------ MATERIAL FOR THIS TASK

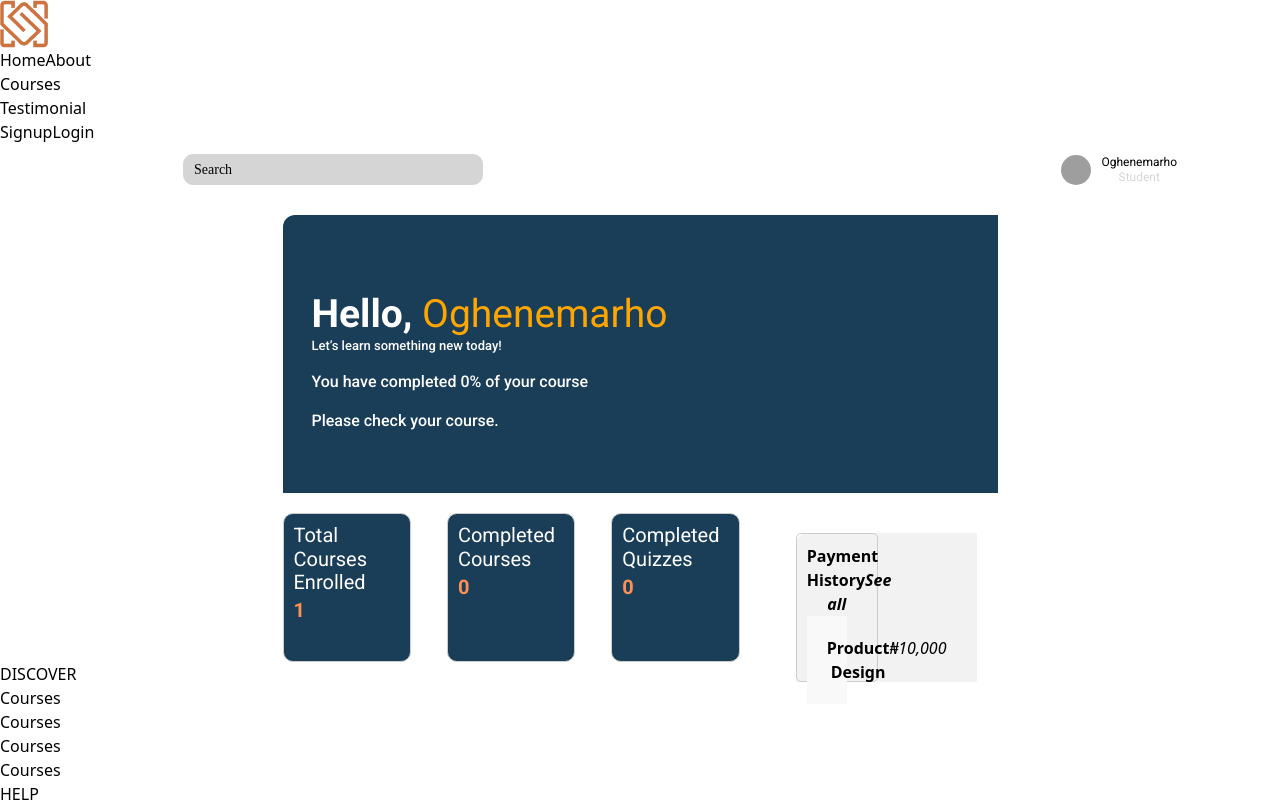
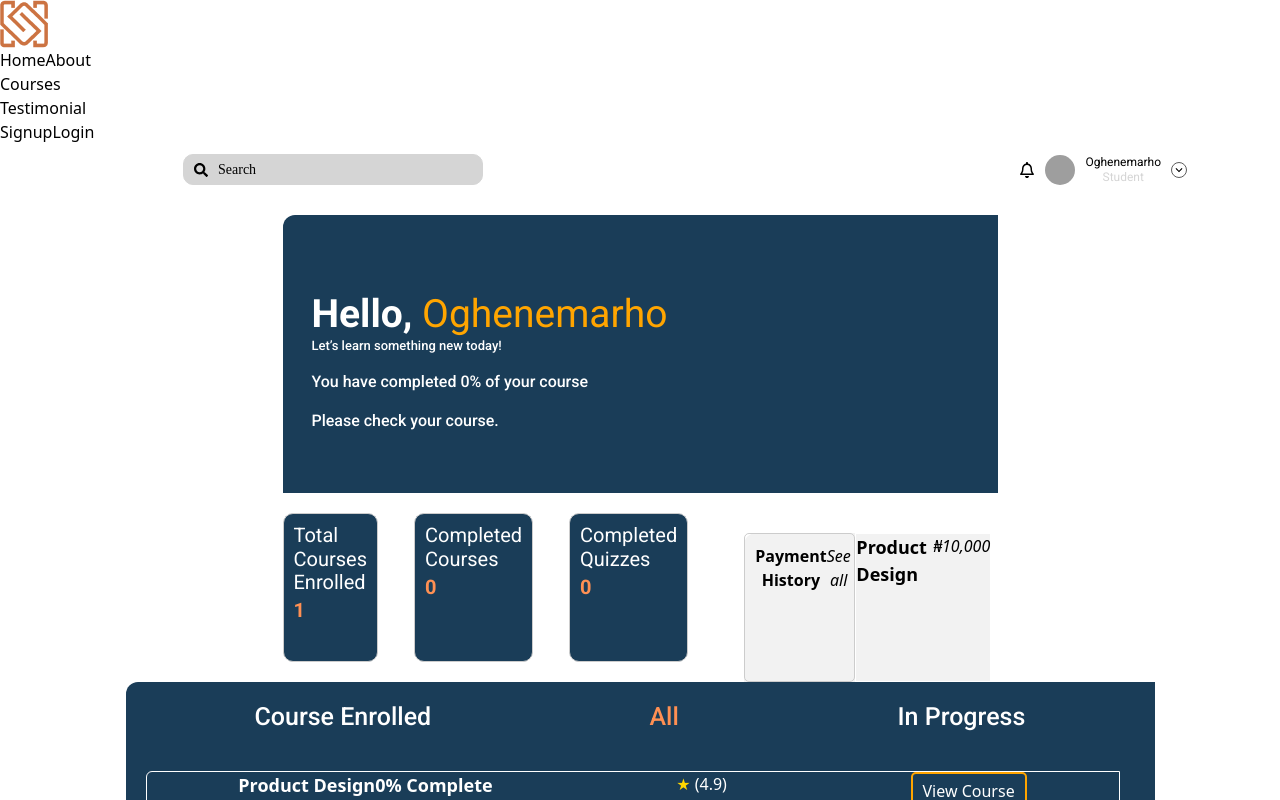
Before and after one commit to GenesysLearnable/LMS-A-FE-1, a React (Vite) app: page /Student in a window 1280 px wide. Shown: the top 800 px of the page. Built offline with nearby package versions, Linux system fonts and the light colour scheme; grey boxes are pictures that could not be loaded.

Commit message:
working on the dashboard

```diff
--- a/src/Student-Dashboard/StudentDashBoard.css
+++ b/src/Student-Dashboard/StudentDashBoard.css
@@ -26,6 +26,14 @@
   font-size: 14px;
   font-weight: 400;
   line-height: 19.1px;
+  display: flex;
+  gap: 10px;
+  align-items: center;
+}
+
+.More {
+  border: 1px solid #5c5c5c;
+  border-radius: 50%;
 }
 
 .userSection {
@@ -162,10 +170,10 @@
 
 .side {
   display: flex;
-  justify-content: space-between;
-  width: 100px;
+  justify-content: space-around;
+  width: 30%;
   margin: 20px;
-  width: 294px;
+  width: 715px;
   height: 149px;
   top: 445px;
   left: 1045px;
@@ -181,19 +189,18 @@
   padding: 10px;
   text-align: center;
   width: 45%;
+  display: flex;
   justify-content: space-between;
 }
 
+.productDesign {
+  display: flex;
+  justify-content: space-between;
+  border: 1px solid white;
+}
 .paymentTitle {
   font-weight: bold;
   justify-content: space-around;
-}
-
-.productDesign {
-  background-color: #f9f9f9;
-  padding: 20px;
-  text-align: center;
-  width: 45%;
 }
 
 .productInfo {
@@ -208,3 +215,99 @@
 .product {
   font-style: italic;
 }
+.courseEnrolledBox {
+  color: white;
+  padding: 20px;
+  margin-top: 20px;
+  background: #1a3d58;
+  width: 1029px;
+  height: 161px;
+  top: 629px;
+  left: 310px;
+  gap: 0px;
+  border-radius: 12px 0px 0px 0px;
+  opacity: 0px;
+}
+
+.all {
+  font-family: Roboto;
+  font-size: 25px;
+  font-weight: 500;
+  line-height: 29.3px;
+  text-align: left;
+  color: #ff9053;
+  width: 30px;
+  height: 29px;
+  top: 26px;
+  left: 599px;
+  gap: 0px;
+  opacity: 0px;
+}
+
+.courseEnrolled {
+  width: 177px;
+  height: 29px;
+  top: 26px;
+  gap: 0px;
+  opacity: 0px;
+  font-family: Roboto;
+  font-size: 25px;
+  font-weight: 500;
+  line-height: 29.3px;
+  text-align: left;
+}
+
+.inProgress {
+  font-weight: bold;
+  margin-bottom: 10px;
+  font-family: Roboto;
+  font-size: 25px;
+  font-weight: 500;
+  line-height: 29.3px;
+  text-align: left;
+  width: 128px;
+  height: 29px;
+  top: 26px;
+  left: 840px;
+  gap: 0px;
+  opacity: 0px;
+}
+
+.enrolled {
+  display: flex;
+  justify-content: space-around;
+}
+
+.productName {
+  font-size: 18px;
+  font-weight: bold;
+  margin-bottom: 10px;
+}
+
+.progressBar {
+  margin-bottom: 10px;
+}
+
+.rating {
+  margin-bottom: 10px;
+}
+
+.stars {
+  color: gold;
+}
+
+.viewCourse {
+  border: 2px solid orange;
+  padding: 5px 10px;
+  border-radius: 5px;
+  cursor: pointer;
+}
+.courseDetails {
+  display: flex;
+  justify-content: space-around;
+  margin-top: 30px;
+  border-radius: 6px 0px 0px 0px;
+  border: 1px solid;
+  opacity: 0px;
+  width: 974px;
+}
--- a/src/Student-Dashboard/StudentDashboard.jsx
+++ b/src/Student-Dashboard/StudentDashboard.jsx
@@ -1,14 +1,18 @@
 import "./StudentDashBoard.css";
+import { FaSearch } from "react-icons/fa";
+import { FaRegBell } from "react-icons/fa6";
+import { MdOutlineExpandMore } from "react-icons/md";
 
 function StudentDashboard() {
   return (
     <div className="container">
       <div className="header">
         <div className="searchBox">
-          <i className="fa fa-search"></i> Search
+          <FaSearch />
+          Search
         </div>
         <div className="userSection">
-          <i className="fa fa-bell"></i>
+          <FaRegBell className="bell" />
           <img
             className="studentPhoto"
             src="src/Images/LandingPage/businessman-working-laptop 1@2x.png"
@@ -18,10 +22,9 @@ function StudentDashboard() {
             <div className="userName">Oghenemarho</div>
             <div className="userType">Student</div>
           </div>
-          <i className="fa fa-ellipsis-h"></i>
+          <MdOutlineExpandMore className="More" />
         </div>
       </div>
-
 
       <div className="bluebox">
         <div className="blueboxcontent">
@@ -29,9 +32,7 @@ function StudentDashboard() {
             Hello, <span className="orange">Oghenemarho</span>
           </div>
           <div className="learn">Let’s learn something new today!</div>
-          <div className="course">
-            You have completed 0% of your course
-          </div>
+          <div className="course">You have completed 0% of your course</div>
           <div className="course">Please check your course.</div>
 
           <div className="calendar">
@@ -56,21 +57,34 @@ function StudentDashboard() {
 
         <div className="side">
           <div className="paymentHistory">
-            <div className="paymentTitle">
-              Payment History
-            <span className="product">See all</span> </div>
-
+            <div className="paymentTitle">Payment History </div>
+            <div className="product">See all</div>
+          </div>
           <div className="productDesign">
-            <div className="productInfo">
             <div className="productName">Product Design</div>
             <div className="product">₦10,000 </div>
           </div>
         </div>
       </div>
+
+      <div className="courseEnrolledBox">
+        <div className="enrolled">
+          <div className="courseEnrolled">Course Enrolled</div>
+          <div className="all">All</div>
+          <div className="inProgress">In Progress</div>
+        </div>
+        <div className="courseDetails">
+          <div className="productName">
+            Product Design
+            <span className="complete">0% Complete</span>
+          </div>
+          <div className="rating">
+            <span className="stars">★</span> (4.9)
+          </div>
+          <div className="viewCourse">View Course</div>
         </div>
       </div>
     </div>
-
   );
 }
 
```
Lines whose indentation alone changed are shown as unchanged.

------------

→ TASK TO CARRY OUT
If pictures appear in the data, omit them and copy all other parts exactly.

→ TASK SOLUTION
Before and after one commit to GenesysLearnable/LMS-A-FE-1, a React (Vite) app: page /Student in a window 1280 px wide. Shown: the top 800 px of the page. Built offline with nearby package versions, Linux system fonts and the light colour scheme; grey boxes are pictures that could not be loaded.

Commit message:
working on the dashboard

```diff
--- a/src/Student-Dashboard/StudentDashBoard.css
+++ b/src/Student-Dashboard/StudentDashBoard.css
@@ -26,6 +26,14 @@
   font-size: 14px;
   font-weight: 400;
   line-height: 19.1px;
+  display: flex;
+  gap: 10px;
+  align-items: center;
+}
+
+.More {
+  border: 1px solid #5c5c5c;
+  border-radius: 50%;
 }
 
 .userSection {
@@ -162,10 +170,10 @@
 
 .side {
   display: flex;
-  justify-content: space-between;
-  width: 100px;
+  justify-content: space-around;
+  width: 30%;
   margin: 20px;
-  width: 294px;
+  width: 715px;
   height: 149px;
   top: 445px;
   left: 1045px;
@@ -181,19 +189,18 @@
   padding: 10px;
   text-align: center;
   width: 45%;
+  display: flex;
   justify-content: space-between;
 }
 
+.productDesign {
+  display: flex;
+  justify-content: space-between;
+  border: 1px solid white;
+}
 .paymentTitle {
   font-weight: bold;
   justify-content: space-around;
-}
-
-.productDesign {
-  background-color: #f9f9f9;
-  padding: 20px;
-  text-align: center;
-  width: 45%;
 }
 
 .productInfo {
@@ -208,3 +215,99 @@
 .product {
   font-style: italic;
 }
+.courseEnrolledBox {
+  color: white;
+  padding: 20px;
+  margin-top: 20px;
+  background: #1a3d58;
+  width: 1029px;
+  height: 161px;
+  top: 629px;
+  left: 310px;
+  gap: 0px;
+  border-radius: 12px 0px 0px 0px;
+  opacity: 0px;
+}
+
+.all {
+  font-family: Roboto;
+  font-size: 25px;
+  font-weight: 500;
+  line-height: 29.3px;
+  text-align: left;
+  color: #ff9053;
+  width: 30px;
+  height: 29px;
+  top: 26px;
+  left: 599px;
+  gap: 0px;
+  opacity: 0px;
+}
+
+.courseEnrolled {
+  width: 177px;
+  height: 29px;
+  top: 26px;
+  gap: 0px;
+  opacity: 0px;
+  font-family: Roboto;
+  font-size: 25px;
+  font-weight: 500;
+  line-height: 29.3px;
+  text-align: left;
+}
+
+.inProgress {
+  font-weight: bold;
+  margin-bottom: 10px;
+  font-family: Roboto;
+  font-size: 25px;
+  font-weight: 500;
+  line-height: 29.3px;
+  text-align: left;
+  width: 128px;
+  height: 29px;
+  top: 26px;
+  left: 840px;
+  gap: 0px;
+  opacity: 0px;
+}
+
+.enrolled {
+  display: flex;
+  justify-content: space-around;
+}
+
+.productName {
+  font-size: 18px;
+  font-weight: bold;
+  margin-bottom: 10px;
+}
+
+.progressBar {
+  margin-bottom: 10px;
+}
+
+.rating {
+  margin-bottom: 10px;
+}
+
+.stars {
+  color: gold;
+}
+
+.viewCourse {
+  border: 2px solid orange;
+  padding: 5px 10px;
+  border-radius: 5px;
+  cursor: pointer;
+}
+.courseDetails {
+  display: flex;
+  justify-content: space-around;
+  margin-top: 30px;
+  border-radius: 6px 0px 0px 0px;
+  border: 1px solid;
+  opacity: 0px;
+  width: 974px;
+}
--- a/src/Student-Dashboard/StudentDashboard.jsx
+++ b/src/Student-Dashboard/StudentDashboard.jsx
@@ -1,14 +1,18 @@
 import "./StudentDashBoard.css";
+import { FaSearch } from "react-icons/fa";
+import { FaRegBell } from "react-icons/fa6";
+import { MdOutlineExpandMore } from "react-icons/md";
 
 function StudentDashboard() {
   return (
     <div className="container">
       <div className="header">
         <div className="searchBox">
-          <i className="fa fa-search"></i> Search
+          <FaSearch />
+          Search
         </div>
         <div className="userSection">
-          <i className="fa fa-bell"></i>
+          <FaRegBell className="bell" />
           <img
             className="studentPhoto"
             src="src/Images/LandingPage/businessman-working-laptop 1@2x.png"
@@ -18,10 +22,9 @@ function StudentDashboard() {
             <div className="userName">Oghenemarho</div>
             <div className="userType">Student</div>
           </div>
-          <i className="fa fa-ellipsis-h"></i>
+          <MdOutlineExpandMore className="More" />
         </div>
       </div>
-
 
       <div className="bluebox">
         <div className="blueboxcontent">
@@ -29,9 +32,7 @@ function StudentDashboard() {
             Hello, <span className="orange">Oghenemarho</span>
           </div>
           <div className="learn">Let’s learn something new today!</div>
-          <div className="course">
-            You have completed 0% of your course
-          </div>
+          <div className="course">You have completed 0% of your course</div>
           <div className="course">Please check your course.</div>
 
           <div className="calendar">
@@ -56,21 +57,34 @@ function StudentDashboard() {
 
         <div className="side">
           <div className="paymentHistory">
-            <div className="paymentTitle">
-              Payment History
-            <span className="product">See all</span> </div>
-
+            <div className="paymentTitle">Payment History </div>
+            <div className="product">See all</div>
+          </div>
           <div className="productDesign">
-            <div className="productInfo">
             <div className="productName">Product Design</div>
             <div className="product">₦10,000 </div>
           </div>
         </div>
       </div>
+
+      <div className="courseEnrolledBox">
+        <div className="enrolled">
+          <div className="courseEnrolled">Course Enrolled</div>
+          <div className="all">All</div>
+          <div className="inProgress">In Progress</div>
+        </div>
+        <div className="courseDetails">
+          <div className="productName">
+            Product Design
+            <span className="complete">0% Complete</span>
+          </div>
+          <div className="rating">
+            <span className="stars">★</span> (4.9)
+          </div>
+          <div className="viewCourse">View Course</div>
         </div>
       </div>
     </div>
-
   );
 }
 
```
Lines whose indentation alone changed are shown as unchanged.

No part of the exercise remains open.